The headquarters for Long Point Waterfowl is at Bird Studies Canada in Long Point, which is also the administrator.

The primary purpose of Long Point Waterfowl is to study the staging ecology and requirements of waterfowl on the lower Great Lakes. Long Point Waterfowl scientists also monitor trends in the distribution and abundance of waterfowl, research waterfowl habitat and provide information regarding waterfowl management.

Research results are published in scientific journals and presented at leading symposiums.

Long Point Waterfowl Research Centre

A former Ontario Youth Ranger Camp, Long Point Waterfowl leased this facility near Turkey Point as a place to host students and hold youth programs.

Youth Involvement In Conservation

One of the more unique events at Long Point Waterfowl is its young biologists workshop. This annual summer event is aimed at teenagers who are thinking of a future career as a biologist, conservation officers, wildlife technician or other related fields.

Participants learn about banding ducks, habitat, wildlife ecology, the role of hunting in conservation and a wide variety of other topics. The multi-day event includes meals and a stay at the Long Point Waterfowl Research Centre. Participants also learn about the educational requirements of future careers and hear from professionals in those fields.

Long Point Waterfowl also hosts a multi-day event where teenagers can stay at the centre and take all the training for their hunting certification.

Fund executive director Scott Petrie is also a teacher at the University of Western Ontario and sees that the students coming in don’t have the same background in the outdoors.

“Within our profession, people aren’t getting the training,” he said. “When I get a 22-year-old, they’re behind the eight-ball because they don’t have the passion.”

Research Projects at Long Point

Tundra swans are regular visitors to Long Point on their migration route from wintering grounds on the Atlantic seaboard to the high Arctic breeding grounds. Since little was known about these long-distant migrants, one of the first projects Petrie undertook was a satellite tracking study to learn more about tundra swan migration routes.

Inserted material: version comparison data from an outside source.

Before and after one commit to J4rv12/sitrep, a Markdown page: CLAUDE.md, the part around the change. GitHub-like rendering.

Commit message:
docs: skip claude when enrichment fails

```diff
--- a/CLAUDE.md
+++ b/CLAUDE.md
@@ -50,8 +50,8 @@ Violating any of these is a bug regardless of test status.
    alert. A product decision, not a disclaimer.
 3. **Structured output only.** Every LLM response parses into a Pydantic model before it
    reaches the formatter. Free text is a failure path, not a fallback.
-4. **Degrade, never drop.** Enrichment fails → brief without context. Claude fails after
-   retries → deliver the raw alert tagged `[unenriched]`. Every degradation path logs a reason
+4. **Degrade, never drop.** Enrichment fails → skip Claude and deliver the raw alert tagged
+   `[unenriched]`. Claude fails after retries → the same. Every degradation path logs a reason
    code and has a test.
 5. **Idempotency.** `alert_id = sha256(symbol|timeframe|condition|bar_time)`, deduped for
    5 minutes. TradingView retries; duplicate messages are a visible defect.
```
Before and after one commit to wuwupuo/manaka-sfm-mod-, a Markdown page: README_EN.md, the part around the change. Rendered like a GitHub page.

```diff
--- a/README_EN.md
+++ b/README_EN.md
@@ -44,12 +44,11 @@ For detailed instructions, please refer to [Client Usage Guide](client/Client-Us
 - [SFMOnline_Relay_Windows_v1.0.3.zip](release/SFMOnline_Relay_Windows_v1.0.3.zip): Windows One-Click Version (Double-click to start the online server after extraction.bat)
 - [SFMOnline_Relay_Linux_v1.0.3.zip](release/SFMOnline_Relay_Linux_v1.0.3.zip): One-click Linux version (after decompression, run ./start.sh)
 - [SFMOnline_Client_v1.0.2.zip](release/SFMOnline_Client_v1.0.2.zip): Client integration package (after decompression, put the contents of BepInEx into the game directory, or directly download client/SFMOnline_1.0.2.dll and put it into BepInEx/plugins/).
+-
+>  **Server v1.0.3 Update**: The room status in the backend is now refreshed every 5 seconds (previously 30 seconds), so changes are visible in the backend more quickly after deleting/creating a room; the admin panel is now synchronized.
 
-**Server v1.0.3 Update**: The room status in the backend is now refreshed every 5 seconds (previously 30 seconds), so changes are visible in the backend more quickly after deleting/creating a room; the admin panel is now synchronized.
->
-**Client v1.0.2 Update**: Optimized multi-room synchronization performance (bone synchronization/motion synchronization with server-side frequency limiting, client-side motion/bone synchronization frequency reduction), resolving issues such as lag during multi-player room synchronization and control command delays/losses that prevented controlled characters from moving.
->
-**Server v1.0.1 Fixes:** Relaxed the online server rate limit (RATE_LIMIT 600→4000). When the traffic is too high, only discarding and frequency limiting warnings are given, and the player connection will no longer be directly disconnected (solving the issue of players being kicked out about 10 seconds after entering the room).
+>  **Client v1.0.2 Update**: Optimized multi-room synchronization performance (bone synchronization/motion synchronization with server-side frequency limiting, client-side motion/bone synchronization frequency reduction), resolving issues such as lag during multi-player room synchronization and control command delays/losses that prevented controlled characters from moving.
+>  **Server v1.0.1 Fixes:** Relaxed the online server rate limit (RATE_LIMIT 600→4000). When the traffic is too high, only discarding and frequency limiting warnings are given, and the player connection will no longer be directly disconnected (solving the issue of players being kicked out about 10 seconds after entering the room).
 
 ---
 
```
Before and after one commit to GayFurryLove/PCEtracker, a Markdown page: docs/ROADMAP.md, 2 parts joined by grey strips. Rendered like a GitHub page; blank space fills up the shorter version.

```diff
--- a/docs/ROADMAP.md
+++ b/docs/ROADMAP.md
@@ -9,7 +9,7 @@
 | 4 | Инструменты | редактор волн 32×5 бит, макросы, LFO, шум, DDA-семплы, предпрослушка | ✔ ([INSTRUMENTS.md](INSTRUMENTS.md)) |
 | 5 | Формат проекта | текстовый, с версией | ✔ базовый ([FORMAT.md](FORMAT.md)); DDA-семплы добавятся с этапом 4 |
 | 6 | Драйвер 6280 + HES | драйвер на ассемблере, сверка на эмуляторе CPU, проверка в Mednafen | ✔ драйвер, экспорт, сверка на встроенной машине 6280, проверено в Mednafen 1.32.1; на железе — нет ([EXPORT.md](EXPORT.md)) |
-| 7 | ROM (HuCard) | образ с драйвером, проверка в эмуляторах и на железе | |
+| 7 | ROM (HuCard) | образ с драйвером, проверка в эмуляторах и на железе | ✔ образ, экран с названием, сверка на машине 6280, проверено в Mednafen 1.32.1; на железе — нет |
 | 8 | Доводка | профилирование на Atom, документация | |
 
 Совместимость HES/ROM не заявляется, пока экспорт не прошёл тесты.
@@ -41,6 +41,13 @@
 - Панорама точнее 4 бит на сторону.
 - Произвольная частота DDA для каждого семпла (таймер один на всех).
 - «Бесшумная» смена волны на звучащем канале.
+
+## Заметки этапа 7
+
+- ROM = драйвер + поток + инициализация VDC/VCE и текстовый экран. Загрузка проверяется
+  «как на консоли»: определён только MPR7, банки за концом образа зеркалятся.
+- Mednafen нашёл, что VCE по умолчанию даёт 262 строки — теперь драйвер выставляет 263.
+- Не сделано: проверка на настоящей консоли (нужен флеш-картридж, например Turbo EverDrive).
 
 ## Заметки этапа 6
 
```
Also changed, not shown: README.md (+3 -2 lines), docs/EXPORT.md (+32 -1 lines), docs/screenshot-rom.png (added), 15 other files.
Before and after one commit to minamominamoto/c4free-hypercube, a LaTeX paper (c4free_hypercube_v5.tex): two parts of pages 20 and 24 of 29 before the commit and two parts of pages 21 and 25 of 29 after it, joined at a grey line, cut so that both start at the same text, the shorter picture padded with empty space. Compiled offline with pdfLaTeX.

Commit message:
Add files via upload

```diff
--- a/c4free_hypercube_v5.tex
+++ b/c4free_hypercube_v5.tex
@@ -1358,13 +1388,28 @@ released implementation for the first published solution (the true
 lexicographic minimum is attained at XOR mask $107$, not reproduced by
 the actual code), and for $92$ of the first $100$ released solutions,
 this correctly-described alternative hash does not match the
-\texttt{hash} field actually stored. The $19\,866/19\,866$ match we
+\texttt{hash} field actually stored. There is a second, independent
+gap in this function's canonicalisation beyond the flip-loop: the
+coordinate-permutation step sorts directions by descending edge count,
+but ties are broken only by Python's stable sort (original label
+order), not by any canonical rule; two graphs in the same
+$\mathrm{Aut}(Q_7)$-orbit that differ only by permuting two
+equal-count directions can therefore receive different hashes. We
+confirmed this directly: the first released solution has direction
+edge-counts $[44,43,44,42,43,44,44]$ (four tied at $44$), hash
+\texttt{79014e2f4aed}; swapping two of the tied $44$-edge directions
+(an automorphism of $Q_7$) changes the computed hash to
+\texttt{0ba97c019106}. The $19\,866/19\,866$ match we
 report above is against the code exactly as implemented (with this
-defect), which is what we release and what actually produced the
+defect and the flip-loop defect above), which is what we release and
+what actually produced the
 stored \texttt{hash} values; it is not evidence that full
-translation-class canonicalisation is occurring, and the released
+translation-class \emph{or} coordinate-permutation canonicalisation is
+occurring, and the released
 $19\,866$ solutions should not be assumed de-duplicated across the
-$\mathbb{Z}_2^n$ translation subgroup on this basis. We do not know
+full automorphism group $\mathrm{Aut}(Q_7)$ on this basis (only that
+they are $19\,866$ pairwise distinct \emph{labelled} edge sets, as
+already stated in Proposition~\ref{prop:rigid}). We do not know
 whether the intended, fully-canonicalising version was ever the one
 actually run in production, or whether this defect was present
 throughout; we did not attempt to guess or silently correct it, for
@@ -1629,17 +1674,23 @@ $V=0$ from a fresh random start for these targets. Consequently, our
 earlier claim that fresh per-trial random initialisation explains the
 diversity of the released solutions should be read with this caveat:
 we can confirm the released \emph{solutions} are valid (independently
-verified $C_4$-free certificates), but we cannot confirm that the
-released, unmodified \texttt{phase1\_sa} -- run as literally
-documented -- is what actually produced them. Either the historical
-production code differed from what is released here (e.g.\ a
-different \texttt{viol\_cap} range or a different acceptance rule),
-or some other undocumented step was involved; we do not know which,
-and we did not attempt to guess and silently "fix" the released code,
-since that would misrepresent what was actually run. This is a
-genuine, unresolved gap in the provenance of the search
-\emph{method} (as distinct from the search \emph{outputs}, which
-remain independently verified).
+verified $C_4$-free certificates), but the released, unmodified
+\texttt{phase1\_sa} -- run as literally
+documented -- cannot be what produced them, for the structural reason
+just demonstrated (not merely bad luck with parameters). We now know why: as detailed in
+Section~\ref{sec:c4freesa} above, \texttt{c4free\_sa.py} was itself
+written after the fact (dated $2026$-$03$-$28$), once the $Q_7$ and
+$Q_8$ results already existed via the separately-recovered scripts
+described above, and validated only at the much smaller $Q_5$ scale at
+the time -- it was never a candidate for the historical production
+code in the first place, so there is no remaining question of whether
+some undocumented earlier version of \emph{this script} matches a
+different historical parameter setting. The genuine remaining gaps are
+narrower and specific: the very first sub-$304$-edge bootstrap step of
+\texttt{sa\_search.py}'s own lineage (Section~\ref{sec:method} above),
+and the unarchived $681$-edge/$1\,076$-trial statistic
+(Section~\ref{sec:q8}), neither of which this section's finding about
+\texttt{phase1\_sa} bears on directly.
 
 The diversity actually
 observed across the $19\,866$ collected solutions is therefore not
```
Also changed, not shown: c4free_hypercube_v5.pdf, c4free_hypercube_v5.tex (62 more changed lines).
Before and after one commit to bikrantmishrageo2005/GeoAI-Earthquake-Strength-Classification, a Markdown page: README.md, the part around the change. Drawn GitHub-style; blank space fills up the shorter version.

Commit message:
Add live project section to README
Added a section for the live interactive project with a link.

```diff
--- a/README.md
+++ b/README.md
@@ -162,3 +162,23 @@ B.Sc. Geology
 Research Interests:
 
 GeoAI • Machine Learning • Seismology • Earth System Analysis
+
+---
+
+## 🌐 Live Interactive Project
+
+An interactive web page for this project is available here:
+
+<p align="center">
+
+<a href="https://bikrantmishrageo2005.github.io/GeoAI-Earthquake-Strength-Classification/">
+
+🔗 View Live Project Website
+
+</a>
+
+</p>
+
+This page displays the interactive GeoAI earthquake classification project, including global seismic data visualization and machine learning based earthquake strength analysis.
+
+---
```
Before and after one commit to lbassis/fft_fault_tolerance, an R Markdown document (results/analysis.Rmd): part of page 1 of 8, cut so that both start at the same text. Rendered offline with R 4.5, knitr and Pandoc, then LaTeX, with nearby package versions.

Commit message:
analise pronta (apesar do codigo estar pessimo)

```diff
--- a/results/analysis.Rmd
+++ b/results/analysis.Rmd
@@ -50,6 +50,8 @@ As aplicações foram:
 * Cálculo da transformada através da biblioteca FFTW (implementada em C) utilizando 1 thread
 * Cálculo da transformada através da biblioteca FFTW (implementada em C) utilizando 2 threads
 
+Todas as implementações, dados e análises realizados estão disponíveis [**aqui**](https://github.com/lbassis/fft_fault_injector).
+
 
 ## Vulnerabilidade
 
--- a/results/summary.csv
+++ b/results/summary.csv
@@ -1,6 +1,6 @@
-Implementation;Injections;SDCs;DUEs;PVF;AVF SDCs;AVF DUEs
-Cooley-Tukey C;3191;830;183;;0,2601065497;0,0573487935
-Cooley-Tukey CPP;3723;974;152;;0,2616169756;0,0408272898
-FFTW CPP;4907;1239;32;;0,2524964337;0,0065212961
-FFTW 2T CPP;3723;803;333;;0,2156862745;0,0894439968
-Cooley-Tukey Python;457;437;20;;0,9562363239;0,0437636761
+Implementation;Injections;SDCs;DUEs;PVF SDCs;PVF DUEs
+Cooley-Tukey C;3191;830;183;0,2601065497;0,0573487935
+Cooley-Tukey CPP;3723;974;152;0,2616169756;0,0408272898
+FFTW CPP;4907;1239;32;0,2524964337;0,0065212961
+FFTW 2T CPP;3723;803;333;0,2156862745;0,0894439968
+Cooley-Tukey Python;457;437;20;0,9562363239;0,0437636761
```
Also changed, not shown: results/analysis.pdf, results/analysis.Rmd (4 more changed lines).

This was groundbreaking research, as such a study had never been undertaken with tundra swans in North America.

Resulting research has shown much about the swans, how much time they spent on migration, feeding habits along the way, when they arrive in the Arctic and much more. A map of the migration is available on Long Point Waterfowl’s web site

When a problem began to appear that numbers of lesser and greater scaup were declining relative to the health of other waterfowl species, Long Point Waterfowl again turned to satellite transmitters to learn more about the birds. This effort is still ongoing and is part of a cooperative venture between several research organizations investigating the problem.

Another major research initiative looked at the historical abundance and distribution of phragmites at Long Point. This tall grass with feather-like tops, an invasive species, was rapidly expanding at Long Point and displacing native vegetation. Research showed it is less preferable as waterfowl habitat than native vegetation. Other researchers have since identified it is a problem at other locations in Southwestern Ontario.

A current study is looking at the expanding population of Greater Sandhill Cranes in Ontario and the impact on agriculture.